*YOUR GOAL*. Look through the data below and show every line that includes "profile".

*SUPPLIED MATERIAL*.
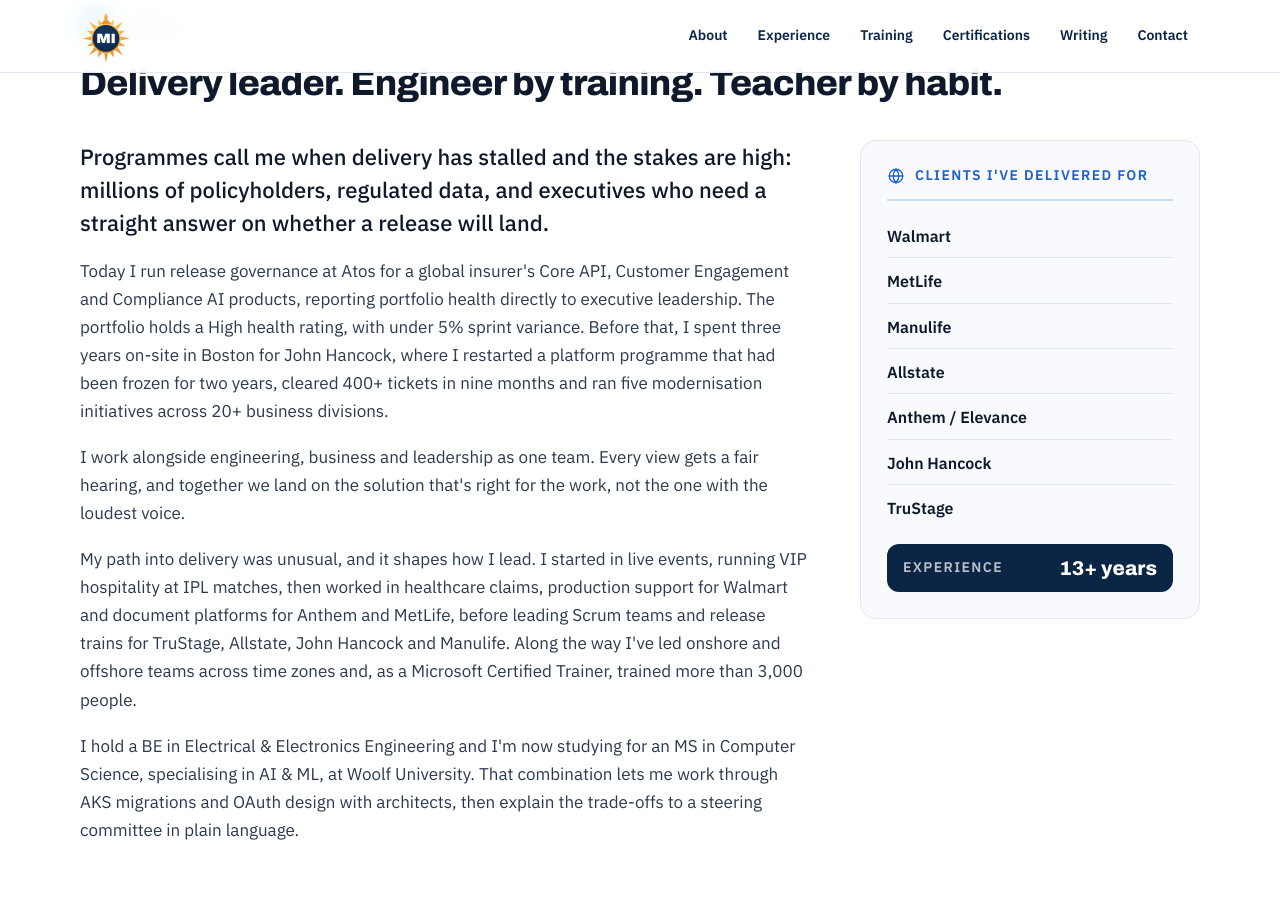
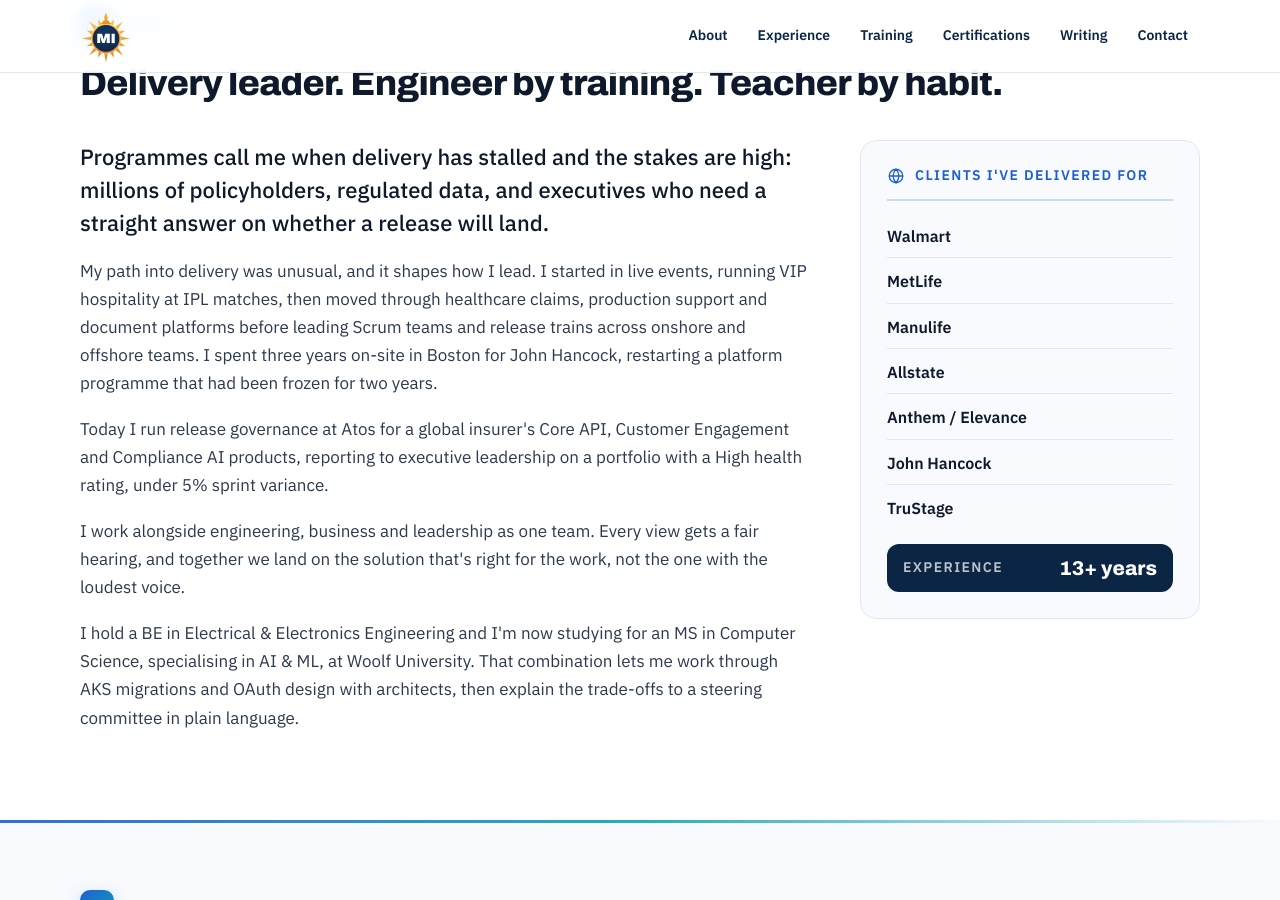
Before and after one commit to Madhan-I/Madhan-I.github.io, a Jekyll site: the page built from index.html, in a window 1280 px wide and 900 px high, scrolled down 1099 px. Built offline with Jekyll 4.4.1, drawn with Linux system fonts in a browser that asks for light colours.

Commit message:
About: one career story in two paragraphs, repeats removed
Co-Authored-By: Claude Opus 5.5 <noreply@anthropic.com>
Claude-Session: https://claude.ai/code/session_01MFRrTt7LBDdX57m85KHNGp

```diff
--- a/_data/profile.yml
+++ b/_data/profile.yml
@@ -69,9 +69,9 @@ metrics:
 about_title: "Delivery leader. Engineer by training. Teacher by habit."
 about:
   - "Programmes call me when delivery has stalled and the stakes are high: millions of policyholders, regulated data, and executives who need a straight answer on whether a release will land."
-  - "Today I run release governance at Atos for a global insurer's Core API, Customer Engagement and Compliance AI products, reporting portfolio health directly to executive leadership. The portfolio holds a High health rating, with under 5% sprint variance. Before that, I spent three years on-site in Boston for John Hancock, where I restarted a platform programme that had been frozen for two years, cleared 400+ tickets in nine months and ran five modernisation initiatives across 20+ business divisions."
+  - "My path into delivery was unusual, and it shapes how I lead. I started in live events, running VIP hospitality at IPL matches, then moved through healthcare claims, production support and document platforms before leading Scrum teams and release trains across onshore and offshore teams. I spent three years on-site in Boston for John Hancock, restarting a platform programme that had been frozen for two years."
+  - "Today I run release governance at Atos for a global insurer's Core API, Customer Engagement and Compliance AI products, reporting to executive leadership on a portfolio with a High health rating, under 5% sprint variance."
   - "I work alongside engineering, business and leadership as one team. Every view gets a fair hearing, and together we land on the solution that's right for the work, not the one with the loudest voice."
-  - "My path into delivery was unusual, and it shapes how I lead. I started in live events, running VIP hospitality at IPL matches, then worked in healthcare claims, production support for Walmart and document platforms for Anthem and MetLife, before leading Scrum teams and release trains for TruStage, Allstate, John Hancock and Manulife. Along the way I've led onshore and offshore teams across time zones and, as a Microsoft Certified Trainer, trained more than 3,000 people."
   - "I hold a BE in Electrical & Electronics Engineering and I'm now studying for an MS in Computer Science, specialising in AI & ML, at Woolf University. That combination lets me work through AKS migrations and OAuth design with architects, then explain the trade-offs to a steering committee in plain language."
 
 clients:
```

*WRITTEN SOLUTION*.
--- a/_data/profile.yml
+++ b/_data/profile.yml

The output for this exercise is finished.